The answer is every line of the records that holds the word "grey", copied in full.

__AVAILABLE RECORDS__:
----

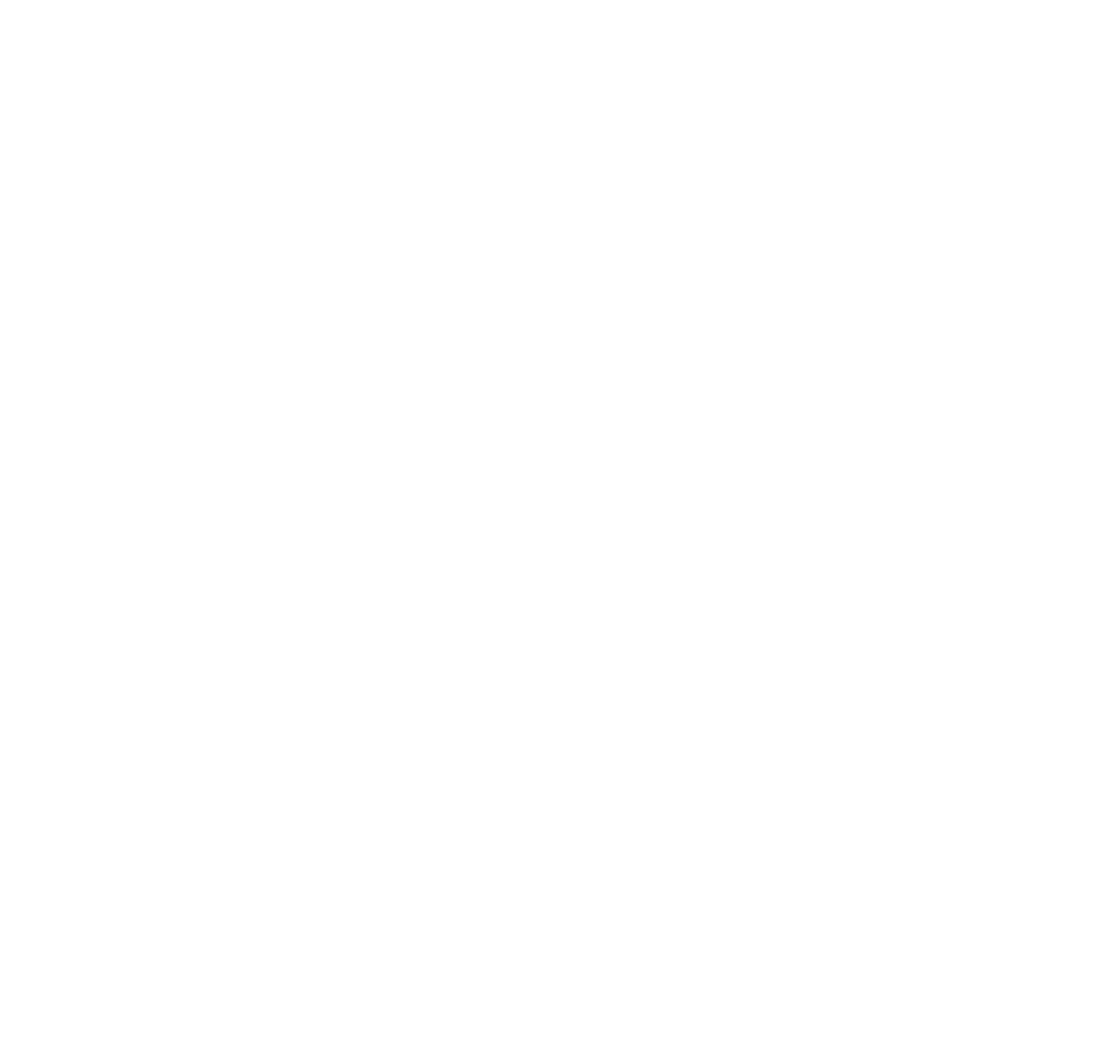
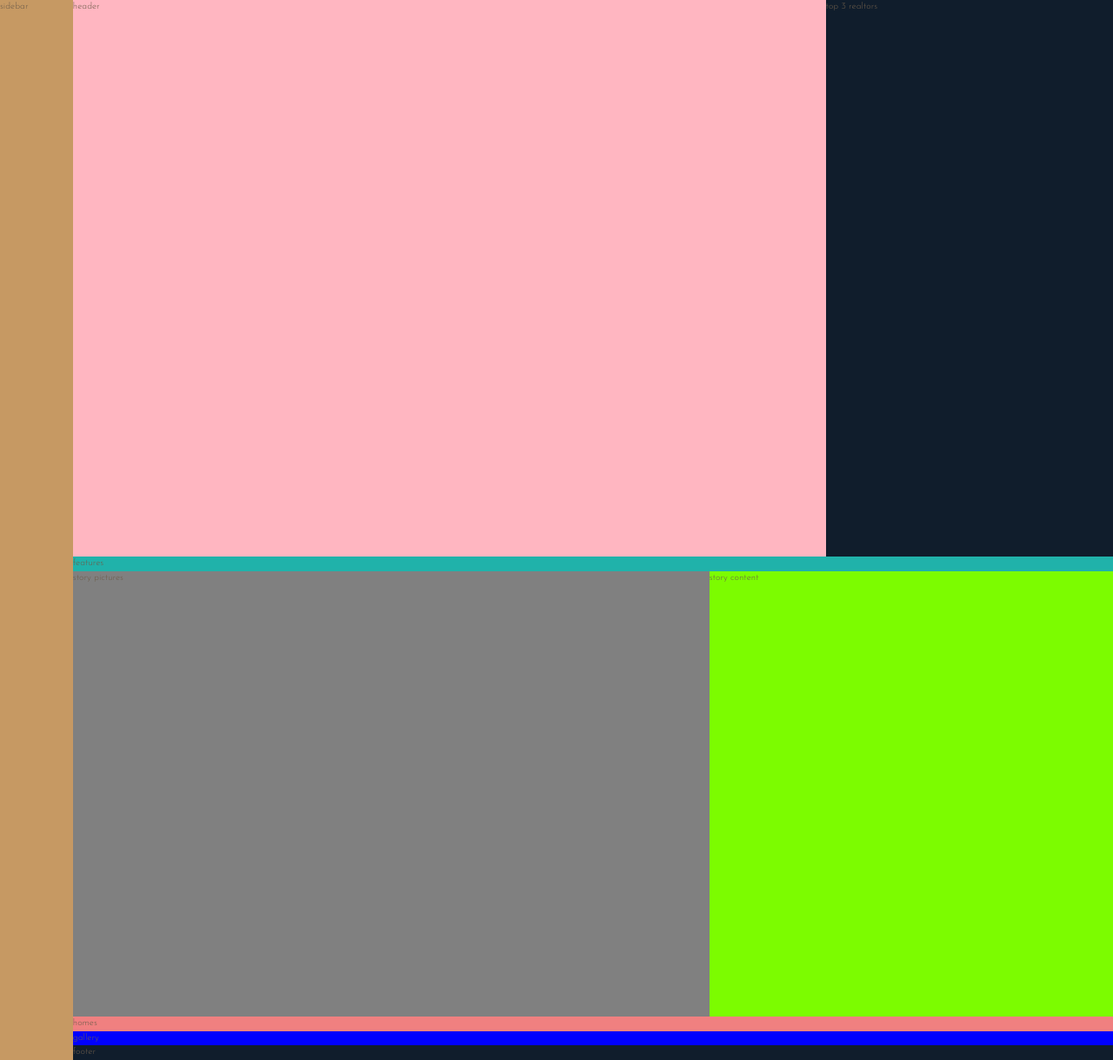
Before and after one commit to IlyasKohistani/css-grid-nexter, a website: page index.html in a window 1280 px wide. Shown: the whole page at 87% size. Before the commit the page ends 800 px from the top, so only its background shows below. Drawn offline with nearby package versions, Linux system fonts and the light colour scheme; files that its build step writes are made by us from their sources.

Commit message:
added grid layout

```diff
--- a/index.html
+++ b/index.html
@@ -1,5 +1,6 @@
 <!DOCTYPE html>
 <html lang="en">
+
 <head>
     <meta charset="UTF-8">
     <meta name="viewport" content="width=device-width, initial-scale=1.0">
@@ -11,7 +12,43 @@
 
     <title>nexter &mdash; your home, your freedom</title>
 </head>
+
 <body class="container">
+    <div class="sidebar">
+        sidebar
+    </div>
+
+    <header class="header">
+        header
+    </header>
+
+    <div class="realtors">
+        top 3 realtors
+    </div>
+
+    <section class="features">
+        features
+    </section>
+
+    <div class="story__pictures">
+        story pictures
+    </div>
+    <div class="story__content">
+        story content
+    </div>
+
+    <section class="homes">
+        homes
+    </section>
+
+    <section class="gallery">
+        gallery
+    </section>
+
+    <footer class="footer">
+        footer
+    </footer>
 
 </body>
+
 </html>
--- a/sass/_base.scss
+++ b/sass/_base.scss
@@ -13,3 +13,29 @@ $color-grey-dark-2: #6D5D4B;
 // FONT VARIABLES
 $font-primary: 'Nunito', sans-serif;
 $font-display: 'Josefin Sans', sans-serif;
+
+*,
+*::before,
+*::after{
+    padding: 0;
+    margin: 0;
+    box-sizing: inherit;
+}
+
+html{
+    font-size: 65.5%;
+    box-sizing: border-box;
+}
+
+body{
+    color:$color-grey-dark-2;
+    font-family: $font-display;
+    line-height: 1.6;
+    font-weight: 300;
+}
+
+.container{
+    display: grid;
+    grid-template-rows: 80vh min-content 40vw repeat(3, min-content);
+    grid-template-columns: [sidebar-start] 8rem [sidebar-end full-start] minmax(6rem, 1fr) [center-start] repeat(8, [col-start] minmax(min-content, 14rem) [col-end]) [center-end] minmax(6rem, 1fr) [full-end];
+}
--- a/sass/_features.scss
+++ b/sass/_features.scss
@@ -0,0 +1,4 @@
+.features{
+    background-color: lightseagreen;
+    grid-column: full-start / full-end;
+}
--- a/sass/_footer.scss
+++ b/sass/_footer.scss
@@ -0,0 +1,4 @@
+.footer{
+    background-color: $color-secondary;
+    grid-column: full-start / full-end;
+}
--- a/sass/_gallery.scss
+++ b/sass/_gallery.scss
@@ -0,0 +1,4 @@
+.gallery{
+    grid-column: full-start  / full-end;
+    background-color: blue;
+}
--- a/sass/_header.scss
+++ b/sass/_header.scss
@@ -0,0 +1,4 @@
+.header{
+    grid-column: full-start / col-end 6;
+    background-color: lightpink;
+}
--- a/sass/_homes.scss
+++ b/sass/_homes.scss
@@ -0,0 +1,4 @@
+.homes{
+    grid-column: full-start / full-end;
+    background-color: lightcoral;
+}
--- a/sass/_realtors.scss
+++ b/sass/_realtors.scss
@@ -0,0 +1,4 @@
+.realtors{
+    background-color: $color-secondary;
+    grid-column: col-start 7 / full-end;
+}
--- a/sass/_sidebar.scss
+++ b/sass/_sidebar.scss
@@ -0,0 +1,5 @@
+.sidebar{
+    background-color: $color-primary;
+    grid-column: sidebar-start / sidebar-end;
+    grid-row: 1 / -1;
+}
--- a/sass/_story.scss
+++ b/sass/_story.scss
@@ -0,0 +1,10 @@
+.story{
+    &__pictures{
+        grid-column: full-start / col-end 5;
+        background-color: gray;
+    }
+    &__content{
+        grid-column: full-end / col-start 6;
+        background-color: lawngreen;
+    }
+}
```
Also changed, not shown: package.json (+6 -7 lines), css/style.css (added), 2 other files. Lines whose indentation alone changed are shown as unchanged.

----

__WRITTEN ANSWER__:
@@ -13,3 +13,29 @@ $color-grey-dark-2: #6D5D4B;
+    color:$color-grey-dark-2;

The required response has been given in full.